One has the freedom to get the best healthcare, if one can afford it, and if one cannot, then one is equally free to die without care, or else become free to live under extreme debt for the foreseeable future.
As for the states, it is sadly a matter of time, progress and further education and liberation from the idea that death is any real justice for death or the dead. Some states continue to make progress on this front, like Virginia and Colorado, while others, like Oklahoma, continue to disregard human life. The truth is there can be no real justice for some crimes. While ending the life of a murderer might relieve on a very visceral level, it does not bring the deceased loved one back from the grave. And killing those responsible, as Cicero said so many years ago, is in our age not morally correct, even in retribution for death, and even when rationalized as a positive boon for society.

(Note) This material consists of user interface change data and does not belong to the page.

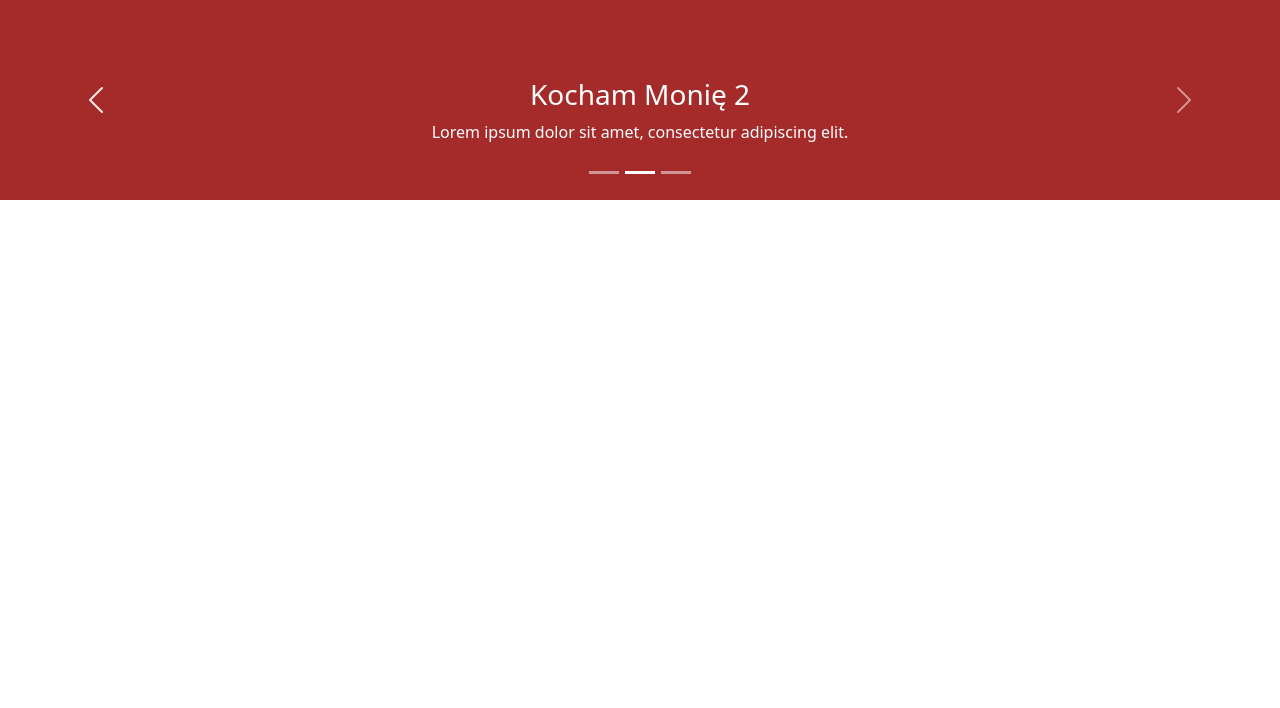
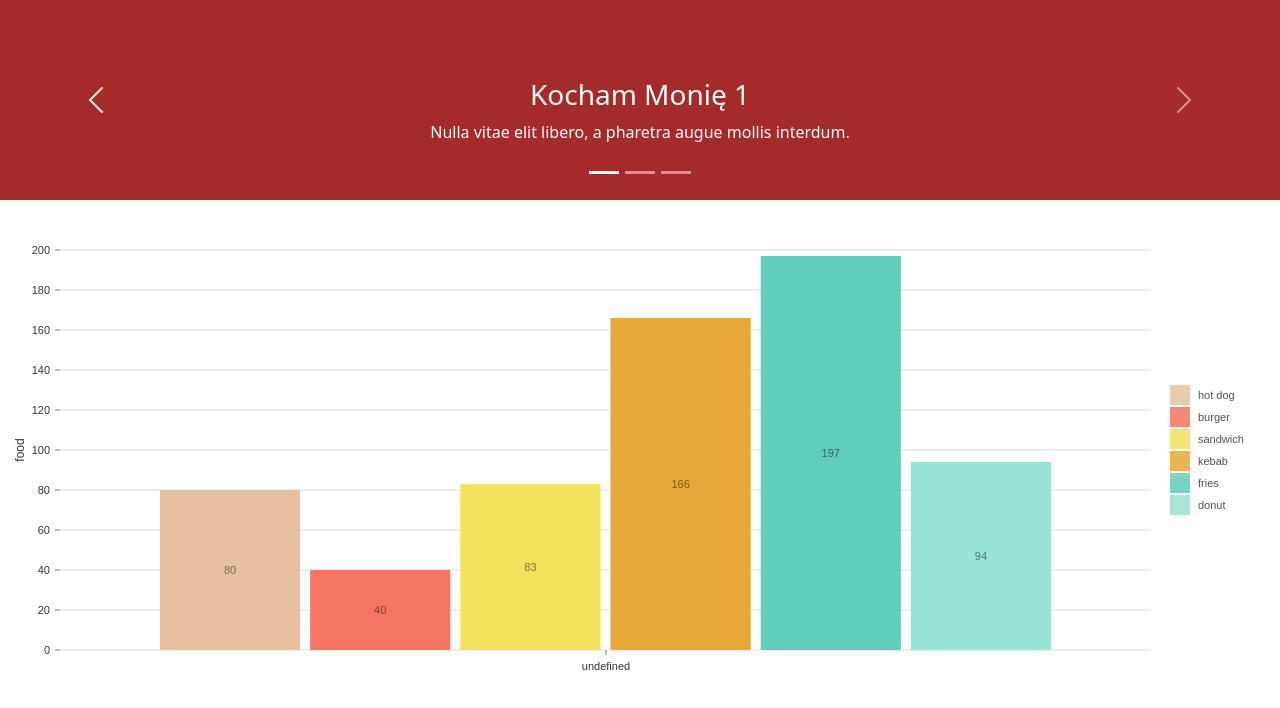
Before and after one commit to maksymilianPadalak/song-charts, a React (Vite) app: page / in a window 1280 px wide. Shown: the top 708 px of the page. Built offline with nearby package versions, Linux system fonts and the light colour scheme.

Commit message:
Create exemplary chart

```diff
--- a/src/App.tsx
+++ b/src/App.tsx
@@ -1,8 +1,16 @@
 import React from 'react';
 import RappersCarousel from './landingPage/RappersCarousel';
+import MainChart from './charts/components/MainChart';
 
 const App: React.FC = () => {
-  return <RappersCarousel />;
+  return (
+    <div>
+      <RappersCarousel />
+      <div style={{ height: '500px' }}>
+        <MainChart />
+      </div>
+    </div>
+  );
 };
 
 export default App;
--- /dev/null
+++ b/src/charts/components/MainChart.tsx
@@ -0,0 +1,83 @@
+import React from 'react';
+import { ResponsiveBar } from '@nivo/bar';
+
+interface Props {
+  data?: any;
+}
+
+const examplaryData = [
+  {
+    'hot dog': 80,
+    burger: 40,
+    sandwich: 83,
+    kebab: 166,
+    fries: 197,
+    donut: 94,
+  },
+];
+
+const MainChart: React.FC<Props> = ({ data = examplaryData }) => (
+  <ResponsiveBar
+    data={data}
+    keys={Object.keys(data[0])}
+    margin={{ top: 50, right: 130, bottom: 50, left: 60 }}
+    innerPadding={10}
+    groupMode='grouped'
+    valueScale={{ type: 'linear' }}
+    indexScale={{ type: 'band', round: true }}
+    colors={{ scheme: 'nivo' }}
+    borderColor={{ theme: 'background' }}
+    axisBottom={{
+      tickSize: 5,
+      tickPadding: 5,
+      tickRotation: 0,
+      legendPosition: 'middle',
+      legendOffset: 32,
+    }}
+    axisLeft={{
+      tickSize: 5,
+      tickPadding: 5,
+      tickRotation: 0,
+      legend: 'food',
+      legendPosition: 'middle',
+      legendOffset: -40,
+    }}
+    labelSkipWidth={8}
+    labelTextColor={{
+      from: 'color',
+      modifiers: [['darker', 1.8]],
+    }}
+    legends={[
+      {
+        dataFrom: 'keys',
+        anchor: 'right',
+        direction: 'column',
+        justify: false,
+        translateX: 120,
+        translateY: 0,
+        itemsSpacing: 2,
+        itemWidth: 100,
+        itemHeight: 20,
+        itemDirection: 'left-to-right',
+        itemOpacity: 0.85,
+        symbolSize: 20,
+        effects: [
+          {
+            on: 'hover',
+            style: {
+              itemOpacity: 1,
+            },
+          },
+        ],
+      },
+    ]}
+    motionConfig='wobbly'
+    role='application'
+    ariaLabel='Nivo bar chart demo'
+    barAriaLabel={function (e) {
+      return e.id + ': ' + e.formattedValue + ' in country: ' + e.indexValue;
+    }}
+  />
+);
+
+export default MainChart;
```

The sorrow that we feel when someone we love is killed or severely wronged is very real, terrible and powerful. Yet we cannot allow for it to rule our minds or govern our reactions. We cannot allow for barbarism to turn us into barbarians thirsty for vengeance.
Trent R. Nelson is a historian and political and foreign policy analyst. He is a contributor to Liberal Currents. Follow him @TRichard_Nelson.

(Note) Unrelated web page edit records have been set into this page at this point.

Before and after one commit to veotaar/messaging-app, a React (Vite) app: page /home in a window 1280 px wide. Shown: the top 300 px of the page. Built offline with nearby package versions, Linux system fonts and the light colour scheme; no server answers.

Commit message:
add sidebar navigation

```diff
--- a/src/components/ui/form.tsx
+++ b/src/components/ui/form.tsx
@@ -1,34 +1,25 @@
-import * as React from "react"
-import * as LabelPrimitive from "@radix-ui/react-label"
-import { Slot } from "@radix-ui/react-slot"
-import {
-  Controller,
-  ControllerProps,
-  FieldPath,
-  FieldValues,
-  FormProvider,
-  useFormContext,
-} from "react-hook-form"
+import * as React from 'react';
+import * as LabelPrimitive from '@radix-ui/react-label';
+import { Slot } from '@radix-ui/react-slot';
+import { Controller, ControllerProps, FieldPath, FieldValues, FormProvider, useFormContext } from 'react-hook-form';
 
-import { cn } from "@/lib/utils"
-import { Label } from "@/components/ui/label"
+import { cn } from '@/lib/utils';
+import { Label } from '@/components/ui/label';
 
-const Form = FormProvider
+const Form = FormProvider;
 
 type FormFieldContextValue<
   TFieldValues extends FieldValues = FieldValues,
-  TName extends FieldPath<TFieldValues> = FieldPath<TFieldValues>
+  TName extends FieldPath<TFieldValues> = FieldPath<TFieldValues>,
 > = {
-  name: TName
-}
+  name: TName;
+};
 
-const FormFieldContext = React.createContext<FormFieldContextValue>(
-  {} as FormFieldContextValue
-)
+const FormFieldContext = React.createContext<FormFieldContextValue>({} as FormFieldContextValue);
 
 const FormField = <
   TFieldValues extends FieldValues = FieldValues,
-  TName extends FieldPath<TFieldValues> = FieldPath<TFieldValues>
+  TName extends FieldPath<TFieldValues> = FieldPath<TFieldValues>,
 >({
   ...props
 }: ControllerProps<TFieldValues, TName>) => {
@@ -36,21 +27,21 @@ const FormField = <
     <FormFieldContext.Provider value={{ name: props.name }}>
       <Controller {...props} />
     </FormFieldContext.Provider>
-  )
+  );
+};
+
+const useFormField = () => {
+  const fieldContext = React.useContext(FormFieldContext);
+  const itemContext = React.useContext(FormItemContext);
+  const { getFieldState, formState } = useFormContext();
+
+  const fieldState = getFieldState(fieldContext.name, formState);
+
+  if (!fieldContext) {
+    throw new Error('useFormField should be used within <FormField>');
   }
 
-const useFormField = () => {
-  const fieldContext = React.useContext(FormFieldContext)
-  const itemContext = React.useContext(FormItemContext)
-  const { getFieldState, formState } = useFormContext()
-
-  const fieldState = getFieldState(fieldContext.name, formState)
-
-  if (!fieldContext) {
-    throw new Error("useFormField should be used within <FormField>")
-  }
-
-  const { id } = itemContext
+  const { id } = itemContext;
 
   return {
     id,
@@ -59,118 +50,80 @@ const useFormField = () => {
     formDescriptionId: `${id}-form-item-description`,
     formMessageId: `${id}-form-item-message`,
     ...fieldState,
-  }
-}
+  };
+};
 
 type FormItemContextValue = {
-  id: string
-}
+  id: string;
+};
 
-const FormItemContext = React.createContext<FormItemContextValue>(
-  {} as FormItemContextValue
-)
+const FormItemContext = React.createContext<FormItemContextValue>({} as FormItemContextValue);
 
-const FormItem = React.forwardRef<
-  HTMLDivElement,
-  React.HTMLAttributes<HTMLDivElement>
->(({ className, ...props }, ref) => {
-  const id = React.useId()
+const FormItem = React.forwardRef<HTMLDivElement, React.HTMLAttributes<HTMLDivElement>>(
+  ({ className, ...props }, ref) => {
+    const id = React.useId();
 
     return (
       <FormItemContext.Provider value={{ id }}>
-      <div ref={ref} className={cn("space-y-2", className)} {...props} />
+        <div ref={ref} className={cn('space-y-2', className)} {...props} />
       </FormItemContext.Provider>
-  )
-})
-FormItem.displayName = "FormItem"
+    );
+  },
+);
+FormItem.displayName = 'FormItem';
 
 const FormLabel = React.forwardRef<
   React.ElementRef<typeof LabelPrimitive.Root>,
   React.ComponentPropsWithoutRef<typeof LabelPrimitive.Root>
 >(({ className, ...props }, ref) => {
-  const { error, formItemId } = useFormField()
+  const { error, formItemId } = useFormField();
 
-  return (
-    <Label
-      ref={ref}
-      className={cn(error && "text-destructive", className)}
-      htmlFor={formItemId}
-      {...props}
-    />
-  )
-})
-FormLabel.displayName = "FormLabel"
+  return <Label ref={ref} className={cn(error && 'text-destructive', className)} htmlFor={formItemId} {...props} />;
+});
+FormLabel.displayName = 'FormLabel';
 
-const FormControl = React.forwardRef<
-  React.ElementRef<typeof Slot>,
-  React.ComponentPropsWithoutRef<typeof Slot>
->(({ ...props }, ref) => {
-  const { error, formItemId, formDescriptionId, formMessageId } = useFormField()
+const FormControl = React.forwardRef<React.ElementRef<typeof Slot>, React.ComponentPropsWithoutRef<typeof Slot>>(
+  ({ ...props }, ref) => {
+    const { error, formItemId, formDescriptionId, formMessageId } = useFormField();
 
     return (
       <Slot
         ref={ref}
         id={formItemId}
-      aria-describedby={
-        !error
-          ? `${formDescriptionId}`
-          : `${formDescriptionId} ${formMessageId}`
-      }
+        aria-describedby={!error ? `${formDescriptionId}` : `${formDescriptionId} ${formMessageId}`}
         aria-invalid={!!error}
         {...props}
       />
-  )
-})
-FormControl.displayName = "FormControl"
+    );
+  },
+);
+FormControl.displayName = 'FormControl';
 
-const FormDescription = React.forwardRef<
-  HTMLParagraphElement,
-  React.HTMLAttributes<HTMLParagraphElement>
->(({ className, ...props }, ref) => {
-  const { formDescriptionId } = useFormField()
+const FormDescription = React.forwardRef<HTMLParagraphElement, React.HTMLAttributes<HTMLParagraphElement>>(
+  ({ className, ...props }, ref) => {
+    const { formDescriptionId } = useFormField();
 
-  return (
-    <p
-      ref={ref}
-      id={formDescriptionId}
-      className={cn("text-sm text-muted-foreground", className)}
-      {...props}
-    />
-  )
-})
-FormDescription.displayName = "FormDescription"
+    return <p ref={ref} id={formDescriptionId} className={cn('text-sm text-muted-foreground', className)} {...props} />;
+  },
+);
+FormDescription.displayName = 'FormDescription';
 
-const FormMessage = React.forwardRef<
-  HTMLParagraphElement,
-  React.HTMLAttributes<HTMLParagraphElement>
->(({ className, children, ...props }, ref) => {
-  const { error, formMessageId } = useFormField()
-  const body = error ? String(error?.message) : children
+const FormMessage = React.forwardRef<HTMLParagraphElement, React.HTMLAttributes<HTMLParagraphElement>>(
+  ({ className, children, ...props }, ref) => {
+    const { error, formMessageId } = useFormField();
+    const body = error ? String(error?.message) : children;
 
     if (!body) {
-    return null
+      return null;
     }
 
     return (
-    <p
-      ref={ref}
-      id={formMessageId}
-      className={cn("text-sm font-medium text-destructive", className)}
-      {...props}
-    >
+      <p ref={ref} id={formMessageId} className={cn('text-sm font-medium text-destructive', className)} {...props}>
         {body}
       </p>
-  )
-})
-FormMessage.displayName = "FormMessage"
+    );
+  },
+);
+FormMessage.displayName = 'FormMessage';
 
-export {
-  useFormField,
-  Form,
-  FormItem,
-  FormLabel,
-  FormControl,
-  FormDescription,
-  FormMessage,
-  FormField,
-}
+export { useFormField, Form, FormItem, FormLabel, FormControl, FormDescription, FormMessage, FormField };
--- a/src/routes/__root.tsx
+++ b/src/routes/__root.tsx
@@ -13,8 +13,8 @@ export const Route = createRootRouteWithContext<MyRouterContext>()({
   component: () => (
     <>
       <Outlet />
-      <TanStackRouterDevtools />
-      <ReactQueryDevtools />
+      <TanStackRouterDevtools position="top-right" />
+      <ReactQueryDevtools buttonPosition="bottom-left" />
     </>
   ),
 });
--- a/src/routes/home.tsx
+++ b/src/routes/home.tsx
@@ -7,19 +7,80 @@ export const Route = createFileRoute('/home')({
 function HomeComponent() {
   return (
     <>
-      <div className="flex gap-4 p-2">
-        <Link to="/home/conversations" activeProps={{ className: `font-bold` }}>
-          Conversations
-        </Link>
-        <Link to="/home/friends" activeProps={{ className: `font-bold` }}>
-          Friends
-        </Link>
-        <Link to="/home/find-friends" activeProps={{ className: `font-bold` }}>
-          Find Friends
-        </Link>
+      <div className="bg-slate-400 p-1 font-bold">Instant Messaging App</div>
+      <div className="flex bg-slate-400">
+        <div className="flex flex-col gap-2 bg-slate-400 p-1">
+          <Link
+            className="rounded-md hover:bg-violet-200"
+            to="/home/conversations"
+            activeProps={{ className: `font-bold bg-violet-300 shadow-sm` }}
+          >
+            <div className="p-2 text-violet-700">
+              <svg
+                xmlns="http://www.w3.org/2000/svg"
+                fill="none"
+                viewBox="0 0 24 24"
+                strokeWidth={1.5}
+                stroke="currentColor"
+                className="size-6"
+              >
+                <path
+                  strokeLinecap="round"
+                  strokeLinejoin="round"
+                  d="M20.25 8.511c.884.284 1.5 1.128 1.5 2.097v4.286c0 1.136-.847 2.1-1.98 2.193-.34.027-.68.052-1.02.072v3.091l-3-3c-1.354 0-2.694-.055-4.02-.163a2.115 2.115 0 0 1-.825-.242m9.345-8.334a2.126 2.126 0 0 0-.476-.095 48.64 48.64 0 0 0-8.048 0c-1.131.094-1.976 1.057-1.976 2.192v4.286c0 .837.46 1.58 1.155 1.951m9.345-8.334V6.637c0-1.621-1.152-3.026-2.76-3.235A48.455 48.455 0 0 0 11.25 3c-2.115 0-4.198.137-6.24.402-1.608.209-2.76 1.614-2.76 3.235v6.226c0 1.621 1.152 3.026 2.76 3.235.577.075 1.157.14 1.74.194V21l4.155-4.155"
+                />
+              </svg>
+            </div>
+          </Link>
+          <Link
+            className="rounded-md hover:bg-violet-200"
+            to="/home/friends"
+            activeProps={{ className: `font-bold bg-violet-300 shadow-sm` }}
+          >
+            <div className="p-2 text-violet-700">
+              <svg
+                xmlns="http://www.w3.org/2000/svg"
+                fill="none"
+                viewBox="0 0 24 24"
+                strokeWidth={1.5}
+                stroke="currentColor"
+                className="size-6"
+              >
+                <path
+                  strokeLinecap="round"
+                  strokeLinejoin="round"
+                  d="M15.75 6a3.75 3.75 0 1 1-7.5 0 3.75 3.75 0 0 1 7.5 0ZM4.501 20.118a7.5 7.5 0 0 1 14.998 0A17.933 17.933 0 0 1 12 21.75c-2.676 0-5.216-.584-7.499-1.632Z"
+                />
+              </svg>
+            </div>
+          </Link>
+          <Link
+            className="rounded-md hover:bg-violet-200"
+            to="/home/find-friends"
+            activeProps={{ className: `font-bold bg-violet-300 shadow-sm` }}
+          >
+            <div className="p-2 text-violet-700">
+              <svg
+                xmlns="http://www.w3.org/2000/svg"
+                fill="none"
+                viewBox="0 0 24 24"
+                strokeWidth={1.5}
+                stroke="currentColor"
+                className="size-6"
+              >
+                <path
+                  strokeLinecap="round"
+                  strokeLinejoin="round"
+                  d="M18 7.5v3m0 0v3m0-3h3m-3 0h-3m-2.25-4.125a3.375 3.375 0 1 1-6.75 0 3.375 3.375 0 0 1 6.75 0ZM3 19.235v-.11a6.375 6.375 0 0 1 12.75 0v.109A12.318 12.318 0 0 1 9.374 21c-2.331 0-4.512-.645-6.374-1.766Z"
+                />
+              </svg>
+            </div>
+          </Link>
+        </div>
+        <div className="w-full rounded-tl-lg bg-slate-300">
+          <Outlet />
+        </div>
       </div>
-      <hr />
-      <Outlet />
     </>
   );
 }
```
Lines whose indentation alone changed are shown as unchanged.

I’ve always been struck by this contradiction at the center of criminal law:
• As a former peace officer I understand that once a suspect is in custody the state is legally bound to protect the public at large from the suspect, and protect the suspect from the public at large (as well as anyone else who might harm the suspect while in custody of the state). This even if there might be some potential danger to the officers of the state in that first moment of subduing and controlling the suspect, and subsequently in transport. That legal liability to protect the suspect continues through all phases of the legal process – the state is presumed competent to take care of its incarcerated charges.
• Once the suspect is convicted and sentenced to death, suddenly the state has assumed an entirely different position – that of destroyer of its incarcerated charge. I cannot find any convincing reason for this. If I as an individual officer am expected to keep a suspect alive during and after what might be a significantly dangerous incident, why can the state, having thoroughly separated the suspect from society and having at its disposal the means and wherewithal to hold that suspect safely for a lifetime, instead decide that “oh, YOU couldn’t kill him earlier, but WE can kill him now”?
It’s just bizarre. And NO I am not advocating for cops to have the right and/or responsibility just to kill people already in custody – I’m completely in agreement with Trent. Capital punishment is just the state further messing with the minds of its citizens.